◆ EXERCISE GOAL ◆
Please print every record below exactly as written, leaving out the pictures.

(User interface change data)
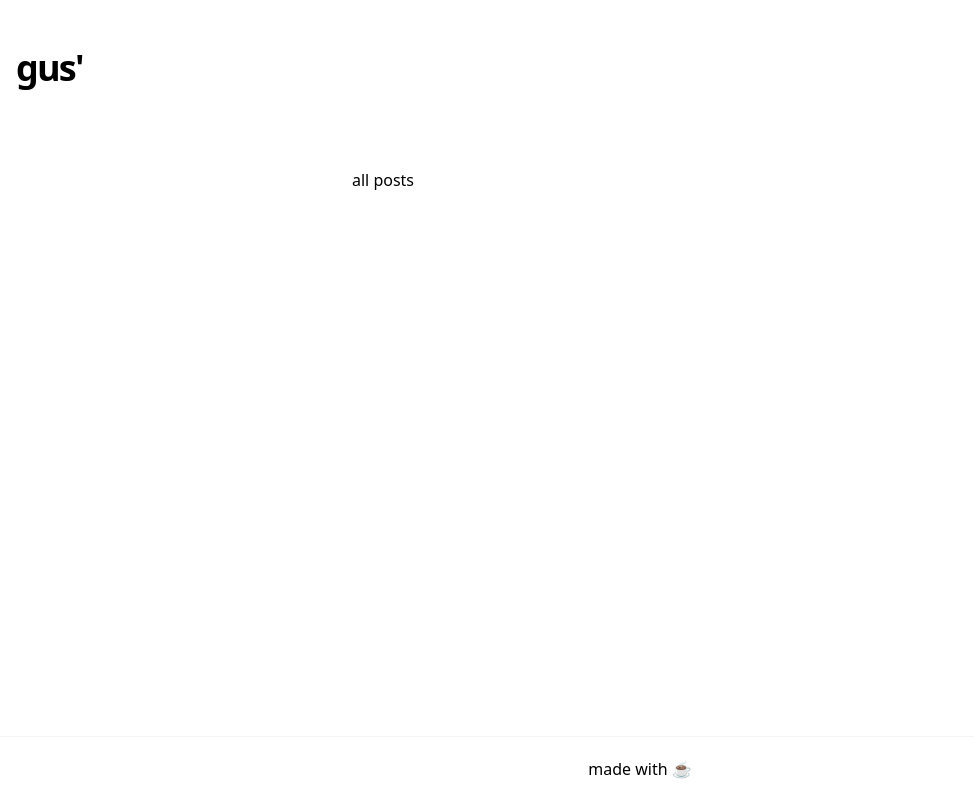
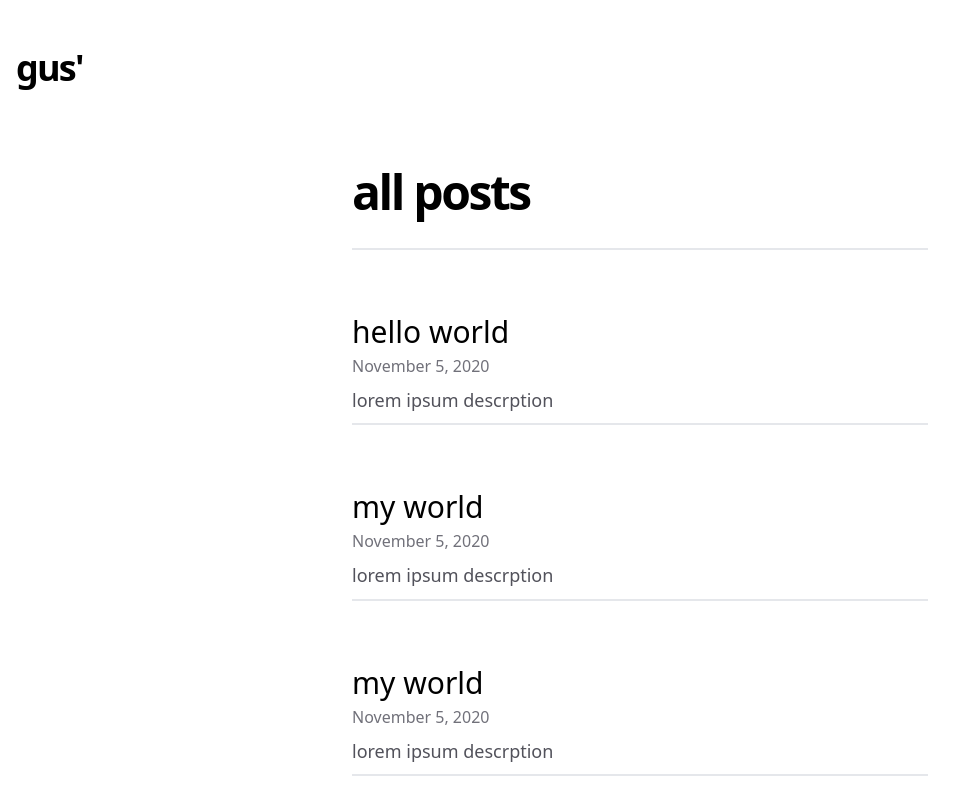
Before and after one commit to dantas15/blog-md-idea-next-typescript, a Next.js app: page /blog in a window 1280 px wide. Shown: the top 800 px of the page, without its empty margins (0-974 px from the left). Built offline with nearby package versions, Linux system fonts and the light colour scheme.

Commit message:
feat(blog): add PostPreview component

```diff
--- /dev/null
+++ b/src/components/post-preview.tsx
@@ -0,0 +1,28 @@
+import Link from "next/link";
+import { DateFormatter } from "./date-formatter";
+
+type Props = {
+  slug: string;
+  date: string;
+  title: string;
+  coverImage?: string;
+  excerpt: string;
+};
+
+export function PostPreview({ slug, title, date, excerpt, coverImage }: Props) {
+  return (
+    <article key={slug} className="pb-2 border-b-2 last:border-b-0">
+      <Link
+        as={`/posts/${slug}`}
+        href="/posts/[slug]"
+        className="hover:underline"
+      >
+        <h3 className="text-2xl md:text-3xl mb-1 leading-snug">{title}</h3>
+      </Link>
+      <div className="mb-2 text-zinc-500">
+        <DateFormatter dateString={date} />
+      </div>
+      <p className="text-lg leading-relaxed text-zinc-600">{excerpt}</p>
+    </article>
+  );
+}
--- /dev/null
+++ b/src/interfaces/post.ts
@@ -0,0 +1,8 @@
+export interface Post {
+  slug: string;
+  title: string;
+  date: string;
+  coverImage?: string;
+  excerpt: string;
+  content: string;
+}
--- a/src/pages/blog.tsx
+++ /dev/null
@@ -1,11 +0,0 @@
-import { Layout } from "../components/layout";
-
-function Blog() {
-  return (
-    <Layout>
-      all posts
-    </Layout>
-  );
-}
-
-export default Blog;
--- /dev/null
+++ b/src/pages/blog/index.tsx
@@ -0,0 +1,105 @@
+import Head from 'next/head';
+import { Layout } from '../../components/layout';
+import { PostPreview } from '../../components/post-preview';
+import { Post } from '../../interfaces/post';
+
+type Props = {
+  allPosts: Post[];
+};
+
+function Blog({ allPosts }: Props) {
+  return (
+    <Layout>
+      <Head>
+        <title>gus&apos; blog</title>
+      </Head>
+      <section>
+        <h2 className="mb-16 text-3xl md:text-5xl font-bold tracking-tighter leading-tight w-full border-b-2 pb-8">
+          all posts
+        </h2>
+
+        <div className="grid grid-cols-1 md:gap-x-8 gap-y-8 md:gap-y-16 mb-32">
+          {allPosts.map((post) => {
+            return (
+              <PostPreview
+                key={post.slug}
+                slug={post.slug}
+                title={post.title}
+                date={post.date}
+                excerpt={post.excerpt}
+                coverImage={post.coverImage}
+              />
+            );
+          })}
+        </div>
+      </section>
+    </Layout>
+  );
+}
+
+export const getStaticProps = () => {
+  return {
+    props: {
+      allPosts: [
+        {
+          slug: 'hello-world',
+          title: 'hello world',
+          date: '2020-11-05',
+          excerpt: 'lorem ipsum descrption',
+          content: 'lorem ipsum vjggffhjfhfjhjgghgffhfhjhjgfjfhhhfjhffhj',
+        },
+        {
+          slug: 'my-world',
+          title: 'my world',
+          date: '2020-11-05',
+          excerpt: 'lorem ipsum descrption',
+          content: 'lorem ipsum vjggffhjfhfjhjgghgffhfhjhjgfjfhhhfjhffhj',
+        },
+        {
+          slug: '2-world',
+          title: 'my world',
+          date: '2020-11-05',
+          excerpt: 'lorem ipsum descrption',
+          content: 'lorem ipsum vjggffhjfhfjhjgghgffhfhjhjgfjfhhhfjhffhj',
+        },
+        {
+          slug: '3-world',
+          title: 'my world',
+          date: '2020-11-05',
+          excerpt: 'lorem ipsum descrption',
+          content: 'lorem ipsum vjggffhjfhfjhjgghgffhfhjhjgfjfhhhfjhffhj',
+        },
+        {
+          slug: '4-world',
+          title: 'my world',
+          date: '2020-11-05',
+          excerpt: 'lorem ipsum descrption',
+          content: 'lorem ipsum vjggffhjfhfjhjgghgffhfhjhjgfjfhhhfjhffhj',
+        },
+        {
+          slug: '5-world',
+          title: 'my world',
+          date: '2020-11-05',
+          excerpt: 'lorem ipsum descrption',
+          content: 'lorem ipsum vjggffhjfhfjhjgghgffhfhjhjgfjfhhhfjhffhj',
+        },
+        {
+          slug: '6-world',
+          title: 'my world',
+          date: '2020-11-05',
+          excerpt: 'lorem ipsum descrption',
+          content: 'lorem ipsum vjggffhjfhfjhjgghgffhfhjhjgfjfhhhfjhffhj',
+        },
+        {
+          slug: '7-world',
+          title: 'my world',
+          date: '2020-11-05',
+          excerpt: 'lorem ipsum descrption',
+          content: 'lorem ipsum vjggffhjfhfjhjgghgffhfhjhjgfjfhhhfjhffhj',
+        },
+      ],
+    },
+  };
+};
+
+export default Blog;
```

◆ SOLUTION TO THIS PROBLEM ◆
Before and after one commit to dantas15/blog-md-idea-next-typescript, a Next.js app: page /blog in a window 1280 px wide. Shown: the top 800 px of the page, without its empty margins (0-974 px from the left). Built offline with nearby package versions, Linux system fonts and the light colour scheme.

Commit message:
feat(blog): add PostPreview component

```diff
--- /dev/null
+++ b/src/components/post-preview.tsx
@@ -0,0 +1,28 @@
+import Link from "next/link";
+import { DateFormatter } from "./date-formatter";
+
+type Props = {
+  slug: string;
+  date: string;
+  title: string;
+  coverImage?: string;
+  excerpt: string;
+};
+
+export function PostPreview({ slug, title, date, excerpt, coverImage }: Props) {
+  return (
+    <article key={slug} className="pb-2 border-b-2 last:border-b-0">
+      <Link
+        as={`/posts/${slug}`}
+        href="/posts/[slug]"
+        className="hover:underline"
+      >
+        <h3 className="text-2xl md:text-3xl mb-1 leading-snug">{title}</h3>
+      </Link>
+      <div className="mb-2 text-zinc-500">
+        <DateFormatter dateString={date} />
+      </div>
+      <p className="text-lg leading-relaxed text-zinc-600">{excerpt}</p>
+    </article>
+  );
+}
--- /dev/null
+++ b/src/interfaces/post.ts
@@ -0,0 +1,8 @@
+export interface Post {
+  slug: string;
+  title: string;
+  date: string;
+  coverImage?: string;
+  excerpt: string;
+  content: string;
+}
--- a/src/pages/blog.tsx
+++ /dev/null
@@ -1,11 +0,0 @@
-import { Layout } from "../components/layout";
-
-function Blog() {
-  return (
-    <Layout>
-      all posts
-    </Layout>
-  );
-}
-
-export default Blog;
--- /dev/null
+++ b/src/pages/blog/index.tsx
@@ -0,0 +1,105 @@
+import Head from 'next/head';
+import { Layout } from '../../components/layout';
+import { PostPreview } from '../../components/post-preview';
+import { Post } from '../../interfaces/post';
+
+type Props = {
+  allPosts: Post[];
+};
+
+function Blog({ allPosts }: Props) {
+  return (
+    <Layout>
+      <Head>
+        <title>gus&apos; blog</title>
+      </Head>
+      <section>
+        <h2 className="mb-16 text-3xl md:text-5xl font-bold tracking-tighter leading-tight w-full border-b-2 pb-8">
+          all posts
+        </h2>
+
+        <div className="grid grid-cols-1 md:gap-x-8 gap-y-8 md:gap-y-16 mb-32">
+          {allPosts.map((post) => {
+            return (
+              <PostPreview
+                key={post.slug}
+                slug={post.slug}
+                title={post.title}
+                date={post.date}
+                excerpt={post.excerpt}
+                coverImage={post.coverImage}
+              />
+            );
+          })}
+        </div>
+      </section>
+    </Layout>
+  );
+}
+
+export const getStaticProps = () => {
+  return {
+    props: {
+      allPosts: [
+        {
+          slug: 'hello-world',
+          title: 'hello world',
+          date: '2020-11-05',
+          excerpt: 'lorem ipsum descrption',
+          content: 'lorem ipsum vjggffhjfhfjhjgghgffhfhjhjgfjfhhhfjhffhj',
+        },
+        {
+          slug: 'my-world',
+          title: 'my world',
+          date: '2020-11-05',
+          excerpt: 'lorem ipsum descrption',
+          content: 'lorem ipsum vjggffhjfhfjhjgghgffhfhjhjgfjfhhhfjhffhj',
+        },
+        {
+          slug: '2-world',
+          title: 'my world',
+          date: '2020-11-05',
+          excerpt: 'lorem ipsum descrption',
+          content: 'lorem ipsum vjggffhjfhfjhjgghgffhfhjhjgfjfhhhfjhffhj',
+        },
+        {
+          slug: '3-world',
+          title: 'my world',
+          date: '2020-11-05',
+          excerpt: 'lorem ipsum descrption',
+          content: 'lorem ipsum vjggffhjfhfjhjgghgffhfhjhjgfjfhhhfjhffhj',
+        },
+        {
+          slug: '4-world',
+          title: 'my world',
+          date: '2020-11-05',
+          excerpt: 'lorem ipsum descrption',
+          content: 'lorem ipsum vjggffhjfhfjhjgghgffhfhjhjgfjfhhhfjhffhj',
+        },
+        {
+          slug: '5-world',
+          title: 'my world',
+          date: '2020-11-05',
+          excerpt: 'lorem ipsum descrption',
+          content: 'lorem ipsum vjggffhjfhfjhjgghgffhfhjhjgfjfhhhfjhffhj',
+        },
+        {
+          slug: '6-world',
+          title: 'my world',
+          date: '2020-11-05',
+          excerpt: 'lorem ipsum descrption',
+          content: 'lorem ipsum vjggffhjfhfjhjgghgffhfhjhjgfjfhhhfjhffhj',
+        },
+        {
+          slug: '7-world',
+          title: 'my world',
+          date: '2020-11-05',
+          excerpt: 'lorem ipsum descrption',
+          content: 'lorem ipsum vjggffhjfhfjhjgghgffhfhjhjgfjfhhhfjhffhj',
+        },
+      ],
+    },
+  };
+};
+
+export default Blog;
```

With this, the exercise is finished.